── INPUT DATA ──
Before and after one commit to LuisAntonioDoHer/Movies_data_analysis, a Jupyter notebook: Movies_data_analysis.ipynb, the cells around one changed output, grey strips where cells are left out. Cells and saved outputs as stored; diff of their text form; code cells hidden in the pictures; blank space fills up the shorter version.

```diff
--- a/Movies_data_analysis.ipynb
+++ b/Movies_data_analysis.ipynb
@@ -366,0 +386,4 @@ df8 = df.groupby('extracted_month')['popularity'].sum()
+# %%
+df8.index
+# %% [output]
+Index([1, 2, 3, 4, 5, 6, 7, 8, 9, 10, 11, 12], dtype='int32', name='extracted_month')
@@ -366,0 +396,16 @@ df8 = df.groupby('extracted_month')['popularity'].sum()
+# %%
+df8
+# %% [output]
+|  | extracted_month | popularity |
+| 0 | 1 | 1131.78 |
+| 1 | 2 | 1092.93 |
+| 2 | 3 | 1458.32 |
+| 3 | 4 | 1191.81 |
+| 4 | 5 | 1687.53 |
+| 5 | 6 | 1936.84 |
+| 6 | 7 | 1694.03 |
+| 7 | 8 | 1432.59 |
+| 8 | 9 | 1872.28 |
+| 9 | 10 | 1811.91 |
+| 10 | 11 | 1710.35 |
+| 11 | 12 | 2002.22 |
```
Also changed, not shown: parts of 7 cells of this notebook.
───
INSTRUCTIONS FOR THE TASK> Would you print each line of the material exactly?

RESULT FOR THIS EXERCISE>
Before and after one commit to LuisAntonioDoHer/Movies_data_analysis, a Jupyter notebook: Movies_data_analysis.ipynb, the cells around one changed output, grey strips where cells are left out. Cells and saved outputs as stored; diff of their text form; code cells hidden in the pictures; blank space fills up the shorter version.

```diff
--- a/Movies_data_analysis.ipynb
+++ b/Movies_data_analysis.ipynb
@@ -366,0 +386,4 @@ df8 = df.groupby('extracted_month')['popularity'].sum()
+# %%
+df8.index
+# %% [output]
+Index([1, 2, 3, 4, 5, 6, 7, 8, 9, 10, 11, 12], dtype='int32', name='extracted_month')
@@ -366,0 +396,16 @@ df8 = df.groupby('extracted_month')['popularity'].sum()
+# %%
+df8
+# %% [output]
+|  | extracted_month | popularity |
+| 0 | 1 | 1131.78 |
+| 1 | 2 | 1092.93 |
+| 2 | 3 | 1458.32 |
+| 3 | 4 | 1191.81 |
+| 4 | 5 | 1687.53 |
+| 5 | 6 | 1936.84 |
+| 6 | 7 | 1694.03 |
+| 7 | 8 | 1432.59 |
+| 8 | 9 | 1872.28 |
+| 9 | 10 | 1811.91 |
+| 10 | 11 | 1710.35 |
+| 11 | 12 | 2002.22 |
```
Also changed, not shown: parts of 7 cells of this notebook.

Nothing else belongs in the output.